OSLO (Reuters) -A Dutch cargo ship that was abandoned at sea during a storm this week is on course to run aground in Norway early on Thursday and could cause an oil spill unless a last-ditch effort to save the vessel prevails, local officials said on Wednesday.
The Eemslift Hendrika, badly listing after parts of its cargo shifted in the rough weather, is adrift just 18 kilometres (11 miles) from shore and could make landfall at around 0230 GMT, the Norwegian Coastal Administration (NCA) said.
While the NCA earlier said the Hendrika was drifting parallel to the coast, and that rescue efforts could wait for another day while two large tugs remain on standby, it will now accelerate the effort.
"We've succeeded in lowering a salvage crew onto the Eemslift Hendrika. They are working to establish tow lines," the NCA said in a statement.
The Hendrika has around 350 tonnes of heavy oil and 50 tonnes of diesel in its tanks, it added.
Footage released by the Norwegian Rescue Coordination Centre on Tuesday showed some of the original crew members jumping into the sea before being rescued by helicopter.
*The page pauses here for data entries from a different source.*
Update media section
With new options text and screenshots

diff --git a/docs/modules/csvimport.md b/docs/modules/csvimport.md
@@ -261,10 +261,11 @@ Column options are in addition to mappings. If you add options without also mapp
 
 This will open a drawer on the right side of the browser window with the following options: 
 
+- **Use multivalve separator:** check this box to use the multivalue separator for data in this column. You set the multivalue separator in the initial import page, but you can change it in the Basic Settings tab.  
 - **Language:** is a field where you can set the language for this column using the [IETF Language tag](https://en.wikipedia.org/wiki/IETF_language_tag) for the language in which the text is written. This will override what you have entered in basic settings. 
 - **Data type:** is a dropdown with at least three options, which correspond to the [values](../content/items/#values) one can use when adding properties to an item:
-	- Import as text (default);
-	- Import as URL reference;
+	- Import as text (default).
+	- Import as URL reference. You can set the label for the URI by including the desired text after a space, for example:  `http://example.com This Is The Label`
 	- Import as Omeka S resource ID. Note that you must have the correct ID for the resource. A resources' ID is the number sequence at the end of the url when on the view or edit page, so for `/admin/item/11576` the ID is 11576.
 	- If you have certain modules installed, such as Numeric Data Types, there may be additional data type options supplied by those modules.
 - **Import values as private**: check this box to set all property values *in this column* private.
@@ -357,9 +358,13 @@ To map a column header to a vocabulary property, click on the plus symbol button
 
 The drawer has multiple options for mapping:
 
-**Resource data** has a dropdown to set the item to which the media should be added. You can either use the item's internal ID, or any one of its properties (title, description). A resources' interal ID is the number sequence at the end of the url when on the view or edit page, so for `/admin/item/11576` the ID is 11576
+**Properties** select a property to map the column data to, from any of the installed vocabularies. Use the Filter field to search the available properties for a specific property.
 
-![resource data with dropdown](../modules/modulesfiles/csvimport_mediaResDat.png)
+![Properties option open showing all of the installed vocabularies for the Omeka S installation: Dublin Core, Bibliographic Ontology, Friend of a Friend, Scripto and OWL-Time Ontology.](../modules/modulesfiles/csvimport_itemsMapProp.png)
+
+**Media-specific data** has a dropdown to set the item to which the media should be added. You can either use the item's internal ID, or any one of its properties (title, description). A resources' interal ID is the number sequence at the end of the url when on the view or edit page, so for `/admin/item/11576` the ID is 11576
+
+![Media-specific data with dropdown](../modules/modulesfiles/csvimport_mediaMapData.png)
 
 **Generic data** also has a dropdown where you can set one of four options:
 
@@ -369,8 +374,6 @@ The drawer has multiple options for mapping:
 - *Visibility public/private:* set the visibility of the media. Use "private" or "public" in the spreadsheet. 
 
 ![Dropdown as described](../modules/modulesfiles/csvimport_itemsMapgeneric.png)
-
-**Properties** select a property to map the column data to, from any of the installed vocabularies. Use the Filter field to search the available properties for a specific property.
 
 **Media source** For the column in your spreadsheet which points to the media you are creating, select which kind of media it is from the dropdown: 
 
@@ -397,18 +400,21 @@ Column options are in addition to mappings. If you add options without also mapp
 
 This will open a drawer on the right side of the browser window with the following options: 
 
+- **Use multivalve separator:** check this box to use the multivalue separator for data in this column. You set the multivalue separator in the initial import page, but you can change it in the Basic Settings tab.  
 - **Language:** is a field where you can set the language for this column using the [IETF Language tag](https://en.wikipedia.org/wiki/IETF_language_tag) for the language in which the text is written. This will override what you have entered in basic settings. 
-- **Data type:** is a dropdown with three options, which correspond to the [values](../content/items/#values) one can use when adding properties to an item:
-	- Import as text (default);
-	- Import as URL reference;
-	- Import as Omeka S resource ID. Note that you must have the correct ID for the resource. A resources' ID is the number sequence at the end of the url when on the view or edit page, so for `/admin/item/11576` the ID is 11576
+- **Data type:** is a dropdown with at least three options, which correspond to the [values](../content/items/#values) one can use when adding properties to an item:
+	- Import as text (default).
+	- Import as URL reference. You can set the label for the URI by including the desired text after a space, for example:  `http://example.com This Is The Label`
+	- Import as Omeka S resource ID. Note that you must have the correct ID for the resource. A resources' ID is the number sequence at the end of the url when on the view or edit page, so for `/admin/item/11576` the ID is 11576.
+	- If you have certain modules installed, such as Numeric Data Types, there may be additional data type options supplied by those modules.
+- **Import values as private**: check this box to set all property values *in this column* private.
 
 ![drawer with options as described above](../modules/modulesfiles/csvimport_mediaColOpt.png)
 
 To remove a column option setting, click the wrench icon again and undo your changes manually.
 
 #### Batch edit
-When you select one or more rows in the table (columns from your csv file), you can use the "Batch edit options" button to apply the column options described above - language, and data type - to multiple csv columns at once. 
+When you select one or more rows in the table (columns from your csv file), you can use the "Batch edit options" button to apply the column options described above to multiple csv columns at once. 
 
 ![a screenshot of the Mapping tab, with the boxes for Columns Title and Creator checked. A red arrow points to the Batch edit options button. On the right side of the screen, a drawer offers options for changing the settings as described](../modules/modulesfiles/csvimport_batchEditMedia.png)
Others were hoisted directly from the deck.
The Coastal Administration late on Wednesday said it had invoked a government mandate to resume full operational command over the salvage operation, and that equipment had been mobilised along the coast to combat the spread of any oil spill.
Built in 2015 and registered in the Netherlands, the 111.6 metre (366 feet) Eemslift Hendrika is a yacht transport vessel, carrying smaller boats on its deck, according to Monaco-based Starclass Yacht Transport, which markets the ship's services.
(Reporting by Terje Solsvik in OsloEditing by Matthew Lewis)